The discontinuation of the large denomination notes has led to a short-term disruption in India’s economy. The withdrawal of bank notes has created a cash crunch, with the time spent queuing up outside banks affecting general productivity. Following the announcement, the consumers have not had the cash to complete purchases, and there have been reports of supply chains being disrupted. Also, farmers incapable to buy seeds and fertiliser for the sowing season.
This move by the government could also affect sectors that rely on cash transactions and have a negative impact on bank asset quality. Most importantly, demonetizations is a one-off event. People that operate in the informal sector will still be able to use the new high-denomination bills and other options like gold to store their wealth.
6. HSBC report:
Positive: “If the government follows up with a spate of reforms, gains can be immense, as the parallel economy moves towards official. As the saying goes, ‘well begun is half done’. But the other half needs work,”.
Negative: India’s economic growth is expected to fall by up to 1 percentage points over the next 12 months in the wake of demonetisation, while longer-term gains will depend on follow-up reforms. Using the cash elasticity of GDP, we estimate that over a year, economic growth can fall by 0.7-1.0 percentage points, with the maximum impact in the immediate two quarters, which will see a large contraction in ‘effective’ money supply.
7. Morgan Stanley:
Ridham Desai, managing director, Morgan Stanley India in interview with Reporters said:
Positive: Demonetization will go a long way in cleaning up India and making corruption more difficult, and will be a boost to long-term growth. This will bring about formalization of the Indian economy.
The near-term impact is likely to be negative as India is a very cash-intensive economy—about 12-13percent of India’s GDP (gross domestic product) is cash, and it has not gone as electronic as it ought to and, maybe, this move will force more electronic transactions. Therefore, it is a step in the right direction, despite the negative near-term impact. Replacing $220 billion in cash is not an overnight affair.
Negative: He said,” estimates of unaccounted money lying in cash may be an exaggeration. “To me, a lot of India’s unaccounted income sits in assets, and cash is largely in trade and used for transactions.

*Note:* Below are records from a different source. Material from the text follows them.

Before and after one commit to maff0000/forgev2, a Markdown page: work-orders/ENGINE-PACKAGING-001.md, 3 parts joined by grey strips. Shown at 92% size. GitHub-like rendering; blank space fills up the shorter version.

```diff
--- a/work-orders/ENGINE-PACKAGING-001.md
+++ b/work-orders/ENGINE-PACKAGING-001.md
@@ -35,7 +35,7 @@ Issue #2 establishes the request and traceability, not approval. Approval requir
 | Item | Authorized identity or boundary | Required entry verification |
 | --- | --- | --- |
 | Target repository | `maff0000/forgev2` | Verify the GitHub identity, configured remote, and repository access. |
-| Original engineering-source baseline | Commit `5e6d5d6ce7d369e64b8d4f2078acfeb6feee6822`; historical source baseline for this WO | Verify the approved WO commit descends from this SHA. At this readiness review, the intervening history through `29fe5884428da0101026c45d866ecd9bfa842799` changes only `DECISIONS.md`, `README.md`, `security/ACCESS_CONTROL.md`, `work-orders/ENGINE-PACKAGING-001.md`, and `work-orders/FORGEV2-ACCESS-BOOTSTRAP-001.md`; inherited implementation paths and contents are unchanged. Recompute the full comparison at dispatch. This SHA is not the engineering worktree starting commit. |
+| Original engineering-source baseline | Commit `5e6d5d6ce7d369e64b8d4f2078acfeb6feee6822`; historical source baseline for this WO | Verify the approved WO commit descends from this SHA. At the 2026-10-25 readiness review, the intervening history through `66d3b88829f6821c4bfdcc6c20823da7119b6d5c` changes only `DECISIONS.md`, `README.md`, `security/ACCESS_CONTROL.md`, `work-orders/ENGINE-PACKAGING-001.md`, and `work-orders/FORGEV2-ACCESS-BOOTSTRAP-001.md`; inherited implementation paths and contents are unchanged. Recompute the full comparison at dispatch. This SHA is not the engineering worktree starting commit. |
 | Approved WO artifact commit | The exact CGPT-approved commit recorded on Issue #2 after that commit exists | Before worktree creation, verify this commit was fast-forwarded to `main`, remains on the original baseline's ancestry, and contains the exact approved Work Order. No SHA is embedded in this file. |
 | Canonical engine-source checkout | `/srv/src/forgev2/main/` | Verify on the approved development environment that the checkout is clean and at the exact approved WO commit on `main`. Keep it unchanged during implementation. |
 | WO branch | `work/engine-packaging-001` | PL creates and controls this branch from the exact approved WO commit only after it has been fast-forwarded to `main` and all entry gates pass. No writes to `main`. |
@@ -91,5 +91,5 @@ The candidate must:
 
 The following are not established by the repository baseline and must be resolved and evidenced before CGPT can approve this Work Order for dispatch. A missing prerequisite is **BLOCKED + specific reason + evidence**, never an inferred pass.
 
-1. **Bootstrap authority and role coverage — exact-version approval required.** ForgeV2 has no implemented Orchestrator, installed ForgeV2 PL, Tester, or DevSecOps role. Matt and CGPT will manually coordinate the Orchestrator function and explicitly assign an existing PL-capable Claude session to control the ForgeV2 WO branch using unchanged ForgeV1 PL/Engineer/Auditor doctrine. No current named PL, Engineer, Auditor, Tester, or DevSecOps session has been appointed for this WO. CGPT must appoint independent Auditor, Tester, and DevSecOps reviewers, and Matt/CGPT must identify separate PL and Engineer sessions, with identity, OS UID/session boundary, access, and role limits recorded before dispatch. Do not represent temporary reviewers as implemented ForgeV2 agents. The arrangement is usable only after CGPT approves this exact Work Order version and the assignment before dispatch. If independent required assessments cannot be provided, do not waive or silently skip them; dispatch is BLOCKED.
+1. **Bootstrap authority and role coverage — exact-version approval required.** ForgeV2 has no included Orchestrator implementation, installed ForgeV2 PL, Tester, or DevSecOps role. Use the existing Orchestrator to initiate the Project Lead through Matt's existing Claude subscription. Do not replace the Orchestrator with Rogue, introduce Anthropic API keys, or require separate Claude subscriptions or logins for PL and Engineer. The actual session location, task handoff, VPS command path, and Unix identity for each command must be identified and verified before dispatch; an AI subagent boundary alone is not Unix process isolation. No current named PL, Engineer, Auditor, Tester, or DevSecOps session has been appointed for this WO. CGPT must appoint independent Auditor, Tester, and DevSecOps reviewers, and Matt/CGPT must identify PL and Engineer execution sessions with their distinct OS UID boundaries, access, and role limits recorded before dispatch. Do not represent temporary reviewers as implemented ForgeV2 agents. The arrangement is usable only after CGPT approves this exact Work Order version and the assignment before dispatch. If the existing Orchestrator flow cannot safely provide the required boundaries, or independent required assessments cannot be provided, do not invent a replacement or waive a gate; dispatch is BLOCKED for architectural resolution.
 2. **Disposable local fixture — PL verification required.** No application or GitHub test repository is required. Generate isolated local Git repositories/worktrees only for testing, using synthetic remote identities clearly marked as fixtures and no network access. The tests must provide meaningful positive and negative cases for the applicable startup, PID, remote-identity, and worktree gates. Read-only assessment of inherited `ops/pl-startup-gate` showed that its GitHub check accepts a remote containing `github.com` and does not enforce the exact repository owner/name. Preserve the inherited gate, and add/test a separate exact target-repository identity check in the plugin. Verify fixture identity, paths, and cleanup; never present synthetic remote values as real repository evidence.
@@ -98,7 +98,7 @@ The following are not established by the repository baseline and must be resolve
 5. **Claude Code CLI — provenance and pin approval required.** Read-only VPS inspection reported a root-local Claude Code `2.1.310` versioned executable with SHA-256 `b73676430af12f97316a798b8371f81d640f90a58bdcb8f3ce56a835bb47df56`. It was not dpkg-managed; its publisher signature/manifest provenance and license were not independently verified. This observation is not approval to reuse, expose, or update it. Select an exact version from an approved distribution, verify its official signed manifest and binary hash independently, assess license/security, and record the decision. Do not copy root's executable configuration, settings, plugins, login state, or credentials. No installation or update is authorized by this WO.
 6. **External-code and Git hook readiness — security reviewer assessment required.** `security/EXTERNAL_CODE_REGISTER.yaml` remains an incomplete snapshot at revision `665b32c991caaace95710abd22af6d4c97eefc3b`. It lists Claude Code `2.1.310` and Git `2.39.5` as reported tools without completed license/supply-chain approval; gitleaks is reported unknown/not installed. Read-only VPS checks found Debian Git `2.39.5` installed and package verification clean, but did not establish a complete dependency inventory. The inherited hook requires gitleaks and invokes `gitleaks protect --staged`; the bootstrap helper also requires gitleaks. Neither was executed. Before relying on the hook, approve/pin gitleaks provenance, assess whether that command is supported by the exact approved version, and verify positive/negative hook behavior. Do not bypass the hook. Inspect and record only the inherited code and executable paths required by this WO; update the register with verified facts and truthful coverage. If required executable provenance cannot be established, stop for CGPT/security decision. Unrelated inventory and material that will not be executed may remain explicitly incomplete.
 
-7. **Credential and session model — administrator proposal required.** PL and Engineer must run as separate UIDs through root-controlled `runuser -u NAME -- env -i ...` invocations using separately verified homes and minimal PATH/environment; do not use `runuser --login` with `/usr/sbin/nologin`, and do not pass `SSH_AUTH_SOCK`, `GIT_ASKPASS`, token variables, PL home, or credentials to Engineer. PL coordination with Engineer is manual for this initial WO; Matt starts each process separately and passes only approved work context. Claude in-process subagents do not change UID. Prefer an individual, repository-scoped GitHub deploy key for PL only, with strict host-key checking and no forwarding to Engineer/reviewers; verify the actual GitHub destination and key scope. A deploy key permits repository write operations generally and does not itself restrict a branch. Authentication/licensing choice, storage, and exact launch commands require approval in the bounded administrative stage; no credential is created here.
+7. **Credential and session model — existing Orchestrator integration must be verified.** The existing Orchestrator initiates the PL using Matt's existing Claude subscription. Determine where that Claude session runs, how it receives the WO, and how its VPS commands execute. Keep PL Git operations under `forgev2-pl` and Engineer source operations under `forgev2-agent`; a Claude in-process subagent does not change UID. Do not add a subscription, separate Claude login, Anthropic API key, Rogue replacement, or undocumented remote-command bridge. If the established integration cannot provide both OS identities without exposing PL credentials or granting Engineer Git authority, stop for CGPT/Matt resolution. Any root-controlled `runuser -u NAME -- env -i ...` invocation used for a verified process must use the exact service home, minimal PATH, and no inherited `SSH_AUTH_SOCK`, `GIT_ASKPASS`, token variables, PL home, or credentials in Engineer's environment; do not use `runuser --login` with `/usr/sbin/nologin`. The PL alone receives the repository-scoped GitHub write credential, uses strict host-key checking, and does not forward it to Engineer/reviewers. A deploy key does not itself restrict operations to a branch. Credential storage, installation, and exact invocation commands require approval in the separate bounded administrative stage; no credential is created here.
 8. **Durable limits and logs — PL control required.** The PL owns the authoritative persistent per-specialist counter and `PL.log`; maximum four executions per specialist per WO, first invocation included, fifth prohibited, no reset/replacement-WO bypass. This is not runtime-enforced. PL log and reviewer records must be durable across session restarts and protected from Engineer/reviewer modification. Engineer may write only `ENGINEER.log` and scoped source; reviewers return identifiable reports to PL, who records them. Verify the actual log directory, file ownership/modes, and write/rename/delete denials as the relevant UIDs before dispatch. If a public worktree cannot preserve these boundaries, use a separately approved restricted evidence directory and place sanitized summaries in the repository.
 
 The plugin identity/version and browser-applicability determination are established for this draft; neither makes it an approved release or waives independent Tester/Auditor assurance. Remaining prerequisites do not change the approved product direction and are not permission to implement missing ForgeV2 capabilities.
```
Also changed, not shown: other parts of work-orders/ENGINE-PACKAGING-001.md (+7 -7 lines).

It is not used to store unaccounted money—it is not a store of value”.
8. Crisil Report:
Positive: The move will have a transitory impact on the Gross Domestic Product (GDP) in a short run and will bring structural benefits to the country’s economy in the long run.
Demonetization can benefit the economy by improving government’s fiscal position, ameliorating (improve) tax to GDP ratio, treading down inflation and driving jobs and income.
The move will have a direct positive impact on tax revenue collection and will improve government’s ability to spend on infrastructure. The cash, currently unaccounted for, will be brought into the banking system for exchange and will eventually be taxed. Declaration of unaccounted income due to demonetisation will be taxed at a rate of 30 to 120 percent, depending on the source. In a long run, the effect on inflation will be neutral.
Negative: The shortage of cash will negatively affect demand in cash intensive sectors such as housing, food and transport. This will exert downward pressure on inflation in a short run.